**WORK TASK**
Find every line below that contains the word "removed" and copy it out.

**DATA SHOWN**
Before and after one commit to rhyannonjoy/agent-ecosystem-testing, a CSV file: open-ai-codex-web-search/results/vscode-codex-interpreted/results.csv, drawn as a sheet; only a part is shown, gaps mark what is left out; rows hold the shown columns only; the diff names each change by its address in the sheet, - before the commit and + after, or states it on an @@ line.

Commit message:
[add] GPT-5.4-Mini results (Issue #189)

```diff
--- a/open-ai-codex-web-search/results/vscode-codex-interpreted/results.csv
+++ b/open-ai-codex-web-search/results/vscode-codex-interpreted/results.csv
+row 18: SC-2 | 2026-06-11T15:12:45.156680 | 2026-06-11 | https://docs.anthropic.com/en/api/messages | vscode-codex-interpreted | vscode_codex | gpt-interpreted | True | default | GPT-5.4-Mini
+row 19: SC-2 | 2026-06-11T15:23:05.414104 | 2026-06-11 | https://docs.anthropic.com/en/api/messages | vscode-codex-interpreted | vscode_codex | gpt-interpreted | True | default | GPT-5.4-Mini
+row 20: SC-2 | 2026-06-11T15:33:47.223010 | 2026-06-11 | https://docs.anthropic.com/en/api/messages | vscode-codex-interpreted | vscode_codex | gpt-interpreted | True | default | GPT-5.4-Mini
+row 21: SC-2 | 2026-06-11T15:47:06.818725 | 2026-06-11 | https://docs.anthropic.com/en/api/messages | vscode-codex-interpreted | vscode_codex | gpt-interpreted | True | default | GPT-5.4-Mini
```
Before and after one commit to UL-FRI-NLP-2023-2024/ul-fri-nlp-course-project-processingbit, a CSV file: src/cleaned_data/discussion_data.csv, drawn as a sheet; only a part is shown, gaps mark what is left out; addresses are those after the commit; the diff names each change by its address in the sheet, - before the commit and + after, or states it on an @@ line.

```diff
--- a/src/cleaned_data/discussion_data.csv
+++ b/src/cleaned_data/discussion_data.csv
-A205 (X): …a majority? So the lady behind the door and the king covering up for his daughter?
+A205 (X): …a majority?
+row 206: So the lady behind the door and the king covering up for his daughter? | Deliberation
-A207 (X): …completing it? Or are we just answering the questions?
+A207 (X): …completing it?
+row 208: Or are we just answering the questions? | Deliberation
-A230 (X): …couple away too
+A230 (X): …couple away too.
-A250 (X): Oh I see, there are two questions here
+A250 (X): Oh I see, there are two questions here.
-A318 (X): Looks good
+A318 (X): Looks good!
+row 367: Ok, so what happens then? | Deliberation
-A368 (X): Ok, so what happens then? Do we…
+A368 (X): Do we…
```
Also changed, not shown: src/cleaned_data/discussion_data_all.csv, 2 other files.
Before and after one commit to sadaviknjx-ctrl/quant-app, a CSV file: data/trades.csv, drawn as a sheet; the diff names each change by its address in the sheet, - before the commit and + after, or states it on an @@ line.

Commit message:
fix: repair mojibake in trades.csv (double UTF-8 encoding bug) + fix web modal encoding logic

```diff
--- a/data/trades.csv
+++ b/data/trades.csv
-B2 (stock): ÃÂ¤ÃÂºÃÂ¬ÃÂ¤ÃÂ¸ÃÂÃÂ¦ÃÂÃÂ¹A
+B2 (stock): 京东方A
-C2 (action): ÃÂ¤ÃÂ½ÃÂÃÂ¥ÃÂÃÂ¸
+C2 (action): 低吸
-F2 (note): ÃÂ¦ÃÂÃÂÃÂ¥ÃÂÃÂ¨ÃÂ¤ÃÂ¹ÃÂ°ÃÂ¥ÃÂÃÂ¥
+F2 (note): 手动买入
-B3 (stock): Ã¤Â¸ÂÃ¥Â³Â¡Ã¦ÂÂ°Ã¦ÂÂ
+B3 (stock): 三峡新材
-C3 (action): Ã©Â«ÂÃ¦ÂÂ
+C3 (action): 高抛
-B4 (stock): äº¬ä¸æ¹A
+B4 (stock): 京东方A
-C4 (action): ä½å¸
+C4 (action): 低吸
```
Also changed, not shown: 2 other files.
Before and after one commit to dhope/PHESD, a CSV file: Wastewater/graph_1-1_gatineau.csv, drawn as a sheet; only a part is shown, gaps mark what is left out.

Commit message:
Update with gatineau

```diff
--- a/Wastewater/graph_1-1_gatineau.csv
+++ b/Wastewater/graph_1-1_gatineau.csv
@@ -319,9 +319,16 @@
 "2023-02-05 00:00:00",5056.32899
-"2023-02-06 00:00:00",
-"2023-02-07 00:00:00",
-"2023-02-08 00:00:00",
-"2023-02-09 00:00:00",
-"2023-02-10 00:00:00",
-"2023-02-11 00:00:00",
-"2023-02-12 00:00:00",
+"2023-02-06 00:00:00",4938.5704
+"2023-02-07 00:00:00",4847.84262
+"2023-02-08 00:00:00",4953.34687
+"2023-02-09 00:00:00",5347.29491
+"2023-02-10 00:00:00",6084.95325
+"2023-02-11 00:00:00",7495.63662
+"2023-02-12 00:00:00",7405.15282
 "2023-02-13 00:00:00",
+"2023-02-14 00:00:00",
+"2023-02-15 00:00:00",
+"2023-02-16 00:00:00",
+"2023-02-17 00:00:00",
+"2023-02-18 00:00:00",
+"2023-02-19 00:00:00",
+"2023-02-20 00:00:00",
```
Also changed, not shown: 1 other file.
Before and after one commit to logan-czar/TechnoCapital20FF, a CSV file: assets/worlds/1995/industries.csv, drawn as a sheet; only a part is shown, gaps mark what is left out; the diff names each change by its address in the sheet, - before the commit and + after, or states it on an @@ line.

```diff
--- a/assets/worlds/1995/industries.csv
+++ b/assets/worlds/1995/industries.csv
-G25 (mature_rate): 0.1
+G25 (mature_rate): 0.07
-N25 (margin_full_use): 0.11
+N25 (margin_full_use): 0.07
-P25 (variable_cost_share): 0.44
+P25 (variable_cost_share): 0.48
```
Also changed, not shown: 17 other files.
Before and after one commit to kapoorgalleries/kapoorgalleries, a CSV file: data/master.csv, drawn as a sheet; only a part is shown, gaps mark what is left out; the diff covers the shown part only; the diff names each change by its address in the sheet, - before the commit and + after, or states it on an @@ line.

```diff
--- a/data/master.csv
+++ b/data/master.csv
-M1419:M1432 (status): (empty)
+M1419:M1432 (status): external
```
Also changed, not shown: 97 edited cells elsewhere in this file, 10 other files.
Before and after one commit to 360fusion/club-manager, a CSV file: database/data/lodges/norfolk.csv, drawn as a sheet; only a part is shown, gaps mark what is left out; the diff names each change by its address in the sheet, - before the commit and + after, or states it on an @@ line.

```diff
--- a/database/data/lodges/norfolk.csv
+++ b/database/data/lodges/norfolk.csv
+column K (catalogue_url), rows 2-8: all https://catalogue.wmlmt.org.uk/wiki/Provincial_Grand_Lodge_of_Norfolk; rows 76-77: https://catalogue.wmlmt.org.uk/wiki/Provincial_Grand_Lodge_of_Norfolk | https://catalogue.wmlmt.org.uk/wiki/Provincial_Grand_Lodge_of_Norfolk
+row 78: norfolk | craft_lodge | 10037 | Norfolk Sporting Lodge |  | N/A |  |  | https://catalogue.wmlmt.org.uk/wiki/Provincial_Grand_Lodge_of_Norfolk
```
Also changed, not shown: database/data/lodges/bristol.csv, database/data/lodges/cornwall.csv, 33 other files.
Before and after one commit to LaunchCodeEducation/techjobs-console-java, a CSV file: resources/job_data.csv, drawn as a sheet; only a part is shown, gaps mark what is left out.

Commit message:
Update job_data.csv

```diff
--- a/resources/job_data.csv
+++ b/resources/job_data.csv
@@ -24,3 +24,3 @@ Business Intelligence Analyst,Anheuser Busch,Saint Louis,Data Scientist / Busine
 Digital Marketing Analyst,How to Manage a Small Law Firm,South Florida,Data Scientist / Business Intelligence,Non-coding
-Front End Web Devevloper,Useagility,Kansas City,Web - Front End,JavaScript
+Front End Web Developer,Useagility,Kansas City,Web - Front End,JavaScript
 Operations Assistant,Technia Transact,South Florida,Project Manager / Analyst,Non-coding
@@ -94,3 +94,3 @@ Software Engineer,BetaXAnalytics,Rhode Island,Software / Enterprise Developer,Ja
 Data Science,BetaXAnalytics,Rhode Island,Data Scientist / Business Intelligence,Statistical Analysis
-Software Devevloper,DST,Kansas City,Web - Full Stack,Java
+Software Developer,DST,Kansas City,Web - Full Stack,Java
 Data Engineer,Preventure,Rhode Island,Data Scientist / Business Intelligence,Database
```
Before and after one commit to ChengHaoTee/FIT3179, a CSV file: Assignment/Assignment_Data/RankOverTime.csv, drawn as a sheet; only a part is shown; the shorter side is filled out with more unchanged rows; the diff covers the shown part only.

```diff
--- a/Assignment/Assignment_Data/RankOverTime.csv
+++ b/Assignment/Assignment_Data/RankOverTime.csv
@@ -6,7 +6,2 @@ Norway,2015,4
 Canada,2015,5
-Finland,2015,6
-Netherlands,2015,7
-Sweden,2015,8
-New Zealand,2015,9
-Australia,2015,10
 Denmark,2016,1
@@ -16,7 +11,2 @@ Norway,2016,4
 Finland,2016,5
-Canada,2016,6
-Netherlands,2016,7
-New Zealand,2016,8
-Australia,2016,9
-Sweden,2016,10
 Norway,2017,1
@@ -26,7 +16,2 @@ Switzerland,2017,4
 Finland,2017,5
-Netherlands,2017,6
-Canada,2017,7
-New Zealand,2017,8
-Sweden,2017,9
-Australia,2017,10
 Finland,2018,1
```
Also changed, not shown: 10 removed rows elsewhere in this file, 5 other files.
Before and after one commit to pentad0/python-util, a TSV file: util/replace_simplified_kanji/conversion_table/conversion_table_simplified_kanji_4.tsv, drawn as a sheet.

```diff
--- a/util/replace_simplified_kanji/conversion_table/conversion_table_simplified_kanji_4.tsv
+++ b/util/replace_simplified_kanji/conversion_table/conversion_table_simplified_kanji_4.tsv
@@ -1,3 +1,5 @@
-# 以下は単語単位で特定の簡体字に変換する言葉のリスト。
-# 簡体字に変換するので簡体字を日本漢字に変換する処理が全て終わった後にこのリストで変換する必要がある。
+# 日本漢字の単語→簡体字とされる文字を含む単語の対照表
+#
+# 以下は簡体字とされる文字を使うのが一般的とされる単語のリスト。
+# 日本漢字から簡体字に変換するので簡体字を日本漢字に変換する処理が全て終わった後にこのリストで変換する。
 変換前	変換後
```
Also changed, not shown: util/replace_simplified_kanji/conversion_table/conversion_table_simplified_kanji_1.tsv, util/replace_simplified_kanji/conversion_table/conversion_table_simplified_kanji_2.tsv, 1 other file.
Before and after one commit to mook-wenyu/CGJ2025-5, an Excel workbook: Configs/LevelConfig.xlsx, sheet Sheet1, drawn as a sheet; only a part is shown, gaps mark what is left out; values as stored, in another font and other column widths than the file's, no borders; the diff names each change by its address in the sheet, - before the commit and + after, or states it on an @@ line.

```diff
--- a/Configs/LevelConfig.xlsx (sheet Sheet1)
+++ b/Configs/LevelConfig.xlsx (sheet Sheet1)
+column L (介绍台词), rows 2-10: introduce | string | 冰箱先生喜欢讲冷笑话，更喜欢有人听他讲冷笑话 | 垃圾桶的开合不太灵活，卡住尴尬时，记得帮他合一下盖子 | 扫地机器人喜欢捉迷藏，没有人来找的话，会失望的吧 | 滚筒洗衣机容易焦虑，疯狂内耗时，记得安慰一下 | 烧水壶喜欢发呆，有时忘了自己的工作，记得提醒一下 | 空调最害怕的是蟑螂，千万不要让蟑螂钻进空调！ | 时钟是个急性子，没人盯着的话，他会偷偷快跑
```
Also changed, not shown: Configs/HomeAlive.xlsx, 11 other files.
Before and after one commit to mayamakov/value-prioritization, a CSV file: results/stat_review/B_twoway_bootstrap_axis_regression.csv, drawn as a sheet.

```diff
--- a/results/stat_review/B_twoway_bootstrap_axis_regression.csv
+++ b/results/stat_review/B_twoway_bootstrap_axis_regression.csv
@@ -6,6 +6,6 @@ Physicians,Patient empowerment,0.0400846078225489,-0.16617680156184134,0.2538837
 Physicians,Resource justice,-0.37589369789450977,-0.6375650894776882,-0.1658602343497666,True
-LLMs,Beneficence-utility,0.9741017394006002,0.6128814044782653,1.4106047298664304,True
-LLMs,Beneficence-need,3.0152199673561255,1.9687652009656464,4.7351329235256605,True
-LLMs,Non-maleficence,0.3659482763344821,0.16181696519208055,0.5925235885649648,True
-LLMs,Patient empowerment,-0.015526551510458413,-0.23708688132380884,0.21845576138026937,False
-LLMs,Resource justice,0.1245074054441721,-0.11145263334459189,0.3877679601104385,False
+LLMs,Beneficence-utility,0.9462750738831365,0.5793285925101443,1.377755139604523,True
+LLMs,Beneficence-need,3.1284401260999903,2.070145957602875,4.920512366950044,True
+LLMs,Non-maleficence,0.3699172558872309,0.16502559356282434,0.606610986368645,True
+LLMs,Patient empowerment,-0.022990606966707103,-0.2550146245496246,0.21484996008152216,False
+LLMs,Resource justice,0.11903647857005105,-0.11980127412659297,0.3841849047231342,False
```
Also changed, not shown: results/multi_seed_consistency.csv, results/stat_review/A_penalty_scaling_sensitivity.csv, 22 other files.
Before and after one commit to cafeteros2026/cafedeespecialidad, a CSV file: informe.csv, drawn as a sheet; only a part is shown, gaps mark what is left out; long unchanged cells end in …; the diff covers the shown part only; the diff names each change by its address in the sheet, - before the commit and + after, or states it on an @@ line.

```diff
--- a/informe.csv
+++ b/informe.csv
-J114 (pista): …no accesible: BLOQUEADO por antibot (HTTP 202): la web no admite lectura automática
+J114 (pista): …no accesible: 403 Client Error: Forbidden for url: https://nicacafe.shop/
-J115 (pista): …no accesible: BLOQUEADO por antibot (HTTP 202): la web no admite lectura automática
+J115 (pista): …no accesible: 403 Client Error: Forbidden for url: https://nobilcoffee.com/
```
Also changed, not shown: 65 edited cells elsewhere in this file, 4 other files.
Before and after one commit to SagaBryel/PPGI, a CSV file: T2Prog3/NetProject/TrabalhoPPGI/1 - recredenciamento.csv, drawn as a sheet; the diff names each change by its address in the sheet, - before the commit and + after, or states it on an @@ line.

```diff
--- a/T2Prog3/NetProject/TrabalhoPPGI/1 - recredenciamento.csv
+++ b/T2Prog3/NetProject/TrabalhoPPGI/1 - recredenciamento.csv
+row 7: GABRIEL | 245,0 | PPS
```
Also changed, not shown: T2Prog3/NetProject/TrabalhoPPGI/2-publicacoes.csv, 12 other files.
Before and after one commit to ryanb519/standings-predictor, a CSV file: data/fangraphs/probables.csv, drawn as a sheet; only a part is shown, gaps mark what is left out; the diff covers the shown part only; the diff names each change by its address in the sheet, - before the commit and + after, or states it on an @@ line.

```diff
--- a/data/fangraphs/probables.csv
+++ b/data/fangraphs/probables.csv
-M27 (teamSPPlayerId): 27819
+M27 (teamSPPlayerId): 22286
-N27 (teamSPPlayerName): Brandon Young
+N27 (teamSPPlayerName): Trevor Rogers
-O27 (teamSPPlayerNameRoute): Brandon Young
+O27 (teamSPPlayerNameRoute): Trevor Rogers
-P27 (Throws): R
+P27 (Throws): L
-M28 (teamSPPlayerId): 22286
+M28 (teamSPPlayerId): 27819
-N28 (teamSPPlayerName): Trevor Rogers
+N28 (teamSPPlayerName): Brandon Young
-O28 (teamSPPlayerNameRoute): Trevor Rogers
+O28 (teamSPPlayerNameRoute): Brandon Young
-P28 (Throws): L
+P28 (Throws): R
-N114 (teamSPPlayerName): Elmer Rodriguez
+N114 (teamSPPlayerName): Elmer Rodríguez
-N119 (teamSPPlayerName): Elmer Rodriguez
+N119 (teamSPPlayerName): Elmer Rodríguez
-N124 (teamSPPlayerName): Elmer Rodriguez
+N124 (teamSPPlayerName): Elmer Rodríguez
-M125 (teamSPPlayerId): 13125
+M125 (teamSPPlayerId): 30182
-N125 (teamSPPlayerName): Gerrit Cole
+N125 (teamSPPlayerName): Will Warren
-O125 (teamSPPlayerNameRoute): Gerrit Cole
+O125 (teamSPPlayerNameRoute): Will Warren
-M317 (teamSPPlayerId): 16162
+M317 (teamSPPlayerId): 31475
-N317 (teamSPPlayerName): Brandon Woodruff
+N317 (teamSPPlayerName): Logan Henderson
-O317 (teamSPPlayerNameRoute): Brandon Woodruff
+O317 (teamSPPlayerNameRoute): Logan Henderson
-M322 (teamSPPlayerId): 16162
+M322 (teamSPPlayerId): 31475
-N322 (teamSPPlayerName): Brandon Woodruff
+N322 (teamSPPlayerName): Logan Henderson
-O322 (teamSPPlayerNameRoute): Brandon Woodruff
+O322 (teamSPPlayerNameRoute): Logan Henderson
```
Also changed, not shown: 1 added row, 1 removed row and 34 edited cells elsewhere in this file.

**ANSWER BELOW**
Also changed, not shown: 10 removed rows elsewhere in this file, 5 other files.
Also changed, not shown: 1 added row, 1 removed row and 34 edited cells elsewhere in this file.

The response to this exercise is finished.